Hydrangea macrophylla planted outdoors in the right place can be very happy-go-lucky, and can grow to six feet tall and almost as wide. They bloom pink in Orange County due to the alkalinity of the soil and water. Most are deciduous and drop almost all their leaves in winter. They aren't well adapted to Southern California because they need lots of water (50-60" a year) which is a lot when you consider that we get 13" of rain a year here.
Hydrangeas relish really rich soil, gentle morning sun, and protection from strong sun. If not planted in the right spot, they can be problem prone so here is a link to our pest management web page.
Avoid sunburn by providing shade and proper cultural care, especially adequate irrigation. Appropriate irrigation before discolored leaf tissue is killed can usually restore the green color to sunburned foliage.
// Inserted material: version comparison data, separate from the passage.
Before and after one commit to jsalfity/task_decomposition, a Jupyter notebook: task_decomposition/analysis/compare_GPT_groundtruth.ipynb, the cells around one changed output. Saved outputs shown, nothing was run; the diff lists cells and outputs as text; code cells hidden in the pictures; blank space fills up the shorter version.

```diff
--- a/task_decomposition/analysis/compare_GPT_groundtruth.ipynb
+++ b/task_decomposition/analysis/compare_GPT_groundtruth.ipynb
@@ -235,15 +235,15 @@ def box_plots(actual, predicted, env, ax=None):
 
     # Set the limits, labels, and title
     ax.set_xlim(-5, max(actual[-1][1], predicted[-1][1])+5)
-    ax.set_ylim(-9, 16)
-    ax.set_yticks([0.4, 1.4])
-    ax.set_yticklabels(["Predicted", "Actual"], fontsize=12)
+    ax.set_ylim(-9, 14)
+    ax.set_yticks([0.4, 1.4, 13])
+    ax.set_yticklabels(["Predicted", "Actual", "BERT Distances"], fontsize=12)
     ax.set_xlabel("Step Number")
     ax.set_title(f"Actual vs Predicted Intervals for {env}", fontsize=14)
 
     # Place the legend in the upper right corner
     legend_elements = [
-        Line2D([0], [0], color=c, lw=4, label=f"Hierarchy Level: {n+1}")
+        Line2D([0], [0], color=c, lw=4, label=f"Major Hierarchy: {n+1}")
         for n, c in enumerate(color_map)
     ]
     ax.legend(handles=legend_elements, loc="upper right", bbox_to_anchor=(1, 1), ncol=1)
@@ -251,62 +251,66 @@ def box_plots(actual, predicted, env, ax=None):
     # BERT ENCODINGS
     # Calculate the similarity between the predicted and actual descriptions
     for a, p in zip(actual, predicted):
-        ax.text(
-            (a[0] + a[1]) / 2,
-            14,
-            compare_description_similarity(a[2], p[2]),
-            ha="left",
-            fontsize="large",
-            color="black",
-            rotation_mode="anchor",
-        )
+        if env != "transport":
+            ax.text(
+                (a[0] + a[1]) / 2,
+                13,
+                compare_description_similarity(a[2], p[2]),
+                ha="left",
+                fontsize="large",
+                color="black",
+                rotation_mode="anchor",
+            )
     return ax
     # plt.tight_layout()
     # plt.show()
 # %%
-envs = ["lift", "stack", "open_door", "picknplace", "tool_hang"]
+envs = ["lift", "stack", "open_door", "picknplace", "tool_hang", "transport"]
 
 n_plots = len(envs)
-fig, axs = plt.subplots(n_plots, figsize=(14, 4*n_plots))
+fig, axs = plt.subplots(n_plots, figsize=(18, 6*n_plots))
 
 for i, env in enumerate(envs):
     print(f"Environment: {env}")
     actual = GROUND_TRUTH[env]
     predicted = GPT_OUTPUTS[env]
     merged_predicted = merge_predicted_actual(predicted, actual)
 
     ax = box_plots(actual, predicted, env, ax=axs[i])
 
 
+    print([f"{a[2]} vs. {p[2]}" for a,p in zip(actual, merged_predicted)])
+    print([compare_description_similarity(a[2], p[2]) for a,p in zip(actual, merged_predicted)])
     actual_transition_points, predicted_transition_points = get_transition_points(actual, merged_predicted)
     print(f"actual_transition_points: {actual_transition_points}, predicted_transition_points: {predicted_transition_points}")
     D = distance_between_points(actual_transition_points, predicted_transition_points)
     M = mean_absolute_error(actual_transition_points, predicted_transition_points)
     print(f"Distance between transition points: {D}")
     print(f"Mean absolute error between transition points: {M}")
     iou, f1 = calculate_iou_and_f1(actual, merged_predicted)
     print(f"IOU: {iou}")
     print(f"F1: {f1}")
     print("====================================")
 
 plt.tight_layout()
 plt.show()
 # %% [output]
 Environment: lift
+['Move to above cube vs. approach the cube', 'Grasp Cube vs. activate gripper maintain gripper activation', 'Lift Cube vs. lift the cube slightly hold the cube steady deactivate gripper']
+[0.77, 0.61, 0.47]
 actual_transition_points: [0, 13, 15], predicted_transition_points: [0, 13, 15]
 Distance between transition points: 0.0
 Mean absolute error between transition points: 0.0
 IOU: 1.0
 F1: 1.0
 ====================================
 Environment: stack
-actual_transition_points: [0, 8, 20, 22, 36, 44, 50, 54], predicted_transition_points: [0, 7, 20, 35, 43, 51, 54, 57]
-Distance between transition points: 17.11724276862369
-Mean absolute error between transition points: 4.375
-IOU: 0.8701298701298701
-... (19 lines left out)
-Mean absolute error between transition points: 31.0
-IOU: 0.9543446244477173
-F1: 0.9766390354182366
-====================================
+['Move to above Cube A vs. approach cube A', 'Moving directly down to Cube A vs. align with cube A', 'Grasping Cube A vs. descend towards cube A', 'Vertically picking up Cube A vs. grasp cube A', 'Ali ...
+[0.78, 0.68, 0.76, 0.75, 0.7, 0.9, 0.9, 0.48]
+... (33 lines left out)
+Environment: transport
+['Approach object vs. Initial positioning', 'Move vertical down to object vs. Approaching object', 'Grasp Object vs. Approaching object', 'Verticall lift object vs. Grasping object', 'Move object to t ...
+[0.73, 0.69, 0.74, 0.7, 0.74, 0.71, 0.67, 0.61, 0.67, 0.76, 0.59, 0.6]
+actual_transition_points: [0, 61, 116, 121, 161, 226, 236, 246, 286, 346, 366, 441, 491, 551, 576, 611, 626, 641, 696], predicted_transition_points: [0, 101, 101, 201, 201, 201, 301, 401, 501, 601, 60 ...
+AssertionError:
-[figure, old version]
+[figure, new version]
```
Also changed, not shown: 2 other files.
Cut off dead flowers after bloom, just above the new sets of leaves.
If you are trying to grow hydrangeas indoors, try a well lit window facing east.
The amount of fertilizer used per plant will vary with the size of the plant. It is much, much better to err on the side of too little fertilizer than too much. A very small plant will take about 1/4 cup. A very large shrub will take 1 - 2 cups spread around the drip line of the branches (not next to the trunk).
Don't fertilize a plant that looks sick or wilted. If a plant is struggling due to a disease or root problems, the fertilizer will only add stress to it. Try to cure the illness before adding fertilizer.